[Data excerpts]
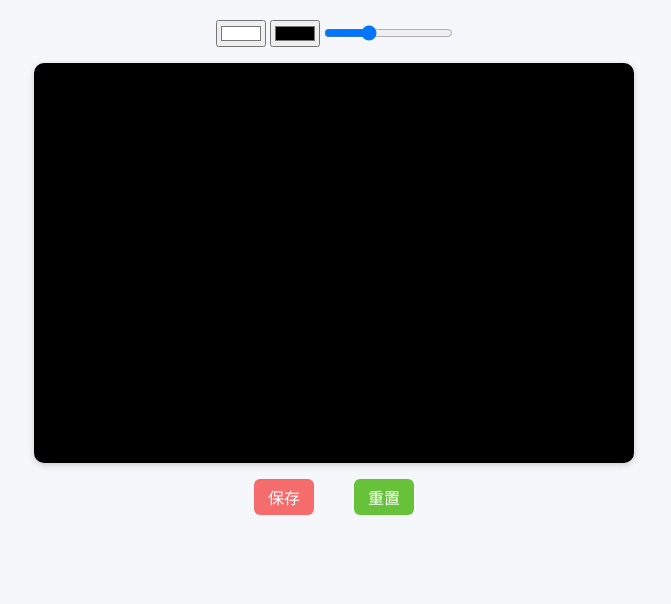
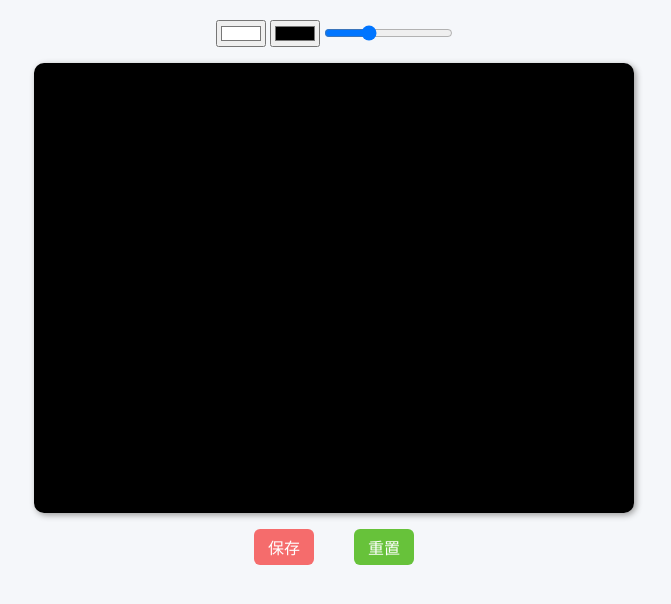
Before and after one commit to wo4188/aniplex_demo, a website built with Vite: page index.html in a window 1280 px wide. Shown: the whole page, without its empty margins (306-977 px from the left). Built offline with nearby package versions, Linux system fonts and the light colour scheme.

Commit message:
fix: 移动端 布局错乱(因 画布尺寸写死)。现修改为 基于父容器尺寸

```diff
--- a/index.html
+++ b/index.html
@@ -12,7 +12,9 @@
         <input type="color" id="bg-color-picker" value="#000000" />
         <input type="range" id="size-picker" min="1" max="10" value="4" />
       </div>
-      <canvas class="signature-canvas" width="600" height="400"></canvas>
+      <div class="canvas-box">
+        <canvas class="signature-canvas"></canvas>
+      </div>
       <div class="btn-group">
         <div class="btn save-btn">保存</div>
         <div class="btn reset-btn">重置</div>
--- a/src/main.ts
+++ b/src/main.ts
@@ -9,14 +9,17 @@ const canvasEl: HTMLCanvasElement = document.querySelector('.signature-canvas')!
 const saveBtnEl = document.querySelector('.save-btn')!;
 const resetBtnEl = document.querySelector('.reset-btn')!;
 
+const { clientWidth, clientHeight } = canvasEl.parentElement!;
+canvasEl.width = clientWidth;
+canvasEl.height = clientHeight;
 const signature = new Signature(canvasEl, isTouchDevice());
 
 saveBtnEl.addEventListener('click', doSave);
 resetBtnEl.addEventListener('click', doReset);
 
-const sizePickerEl = document.querySelector('#size-picker')! as HTMLInputElement;
-const colorPickerEl = document.querySelector('#color-picker')! as HTMLInputElement;
-const bgColorPickerEl = document.querySelector('#bg-color-picker')! as HTMLInputElement;
+const sizePickerEl: HTMLInputElement = document.querySelector('#size-picker')!;
+const colorPickerEl: HTMLInputElement = document.querySelector('#color-picker')!;
+const bgColorPickerEl: HTMLInputElement = document.querySelector('#bg-color-picker')!;
 const { unbind: unbindPickers } = bindStylePickers(signature, {
   sizeEl: sizePickerEl,
   colorEl: colorPickerEl,
--- a/src/styles/main.css
+++ b/src/styles/main.css
@@ -13,10 +13,16 @@
     margin-top: 16px;
   }
 
-  .signature-canvas {
+  .canvas-box {
+    overflow: hidden;
+
+    width: 80%;
+    max-width: 600px;
+
     border-radius: 10px;
-    box-shadow: 0 2px 6px #ccc;
+    box-shadow: 2px 2px 6px #999;
 
+    aspect-ratio: 4 / 3;
     touch-action: none;
   }
 
```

### What you need to do
Without copying any picture, repeat all of the entries exactly.

### Expected answer
Before and after one commit to wo4188/aniplex_demo, a website built with Vite: page index.html in a window 1280 px wide. Shown: the whole page, without its empty margins (306-977 px from the left). Built offline with nearby package versions, Linux system fonts and the light colour scheme.

Commit message:
fix: 移动端 布局错乱(因 画布尺寸写死)。现修改为 基于父容器尺寸

```diff
--- a/index.html
+++ b/index.html
@@ -12,7 +12,9 @@
         <input type="color" id="bg-color-picker" value="#000000" />
         <input type="range" id="size-picker" min="1" max="10" value="4" />
       </div>
-      <canvas class="signature-canvas" width="600" height="400"></canvas>
+      <div class="canvas-box">
+        <canvas class="signature-canvas"></canvas>
+      </div>
       <div class="btn-group">
         <div class="btn save-btn">保存</div>
         <div class="btn reset-btn">重置</div>
--- a/src/main.ts
+++ b/src/main.ts
@@ -9,14 +9,17 @@ const canvasEl: HTMLCanvasElement = document.querySelector('.signature-canvas')!
 const saveBtnEl = document.querySelector('.save-btn')!;
 const resetBtnEl = document.querySelector('.reset-btn')!;
 
+const { clientWidth, clientHeight } = canvasEl.parentElement!;
+canvasEl.width = clientWidth;
+canvasEl.height = clientHeight;
 const signature = new Signature(canvasEl, isTouchDevice());
 
 saveBtnEl.addEventListener('click', doSave);
 resetBtnEl.addEventListener('click', doReset);
 
-const sizePickerEl = document.querySelector('#size-picker')! as HTMLInputElement;
-const colorPickerEl = document.querySelector('#color-picker')! as HTMLInputElement;
-const bgColorPickerEl = document.querySelector('#bg-color-picker')! as HTMLInputElement;
+const sizePickerEl: HTMLInputElement = document.querySelector('#size-picker')!;
+const colorPickerEl: HTMLInputElement = document.querySelector('#color-picker')!;
+const bgColorPickerEl: HTMLInputElement = document.querySelector('#bg-color-picker')!;
 const { unbind: unbindPickers } = bindStylePickers(signature, {
   sizeEl: sizePickerEl,
   colorEl: colorPickerEl,
--- a/src/styles/main.css
+++ b/src/styles/main.css
@@ -13,10 +13,16 @@
     margin-top: 16px;
   }
 
-  .signature-canvas {
+  .canvas-box {
+    overflow: hidden;
+
+    width: 80%;
+    max-width: 600px;
+
     border-radius: 10px;
-    box-shadow: 0 2px 6px #ccc;
+    box-shadow: 2px 2px 6px #999;
 
+    aspect-ratio: 4 / 3;
     touch-action: none;
   }
 
```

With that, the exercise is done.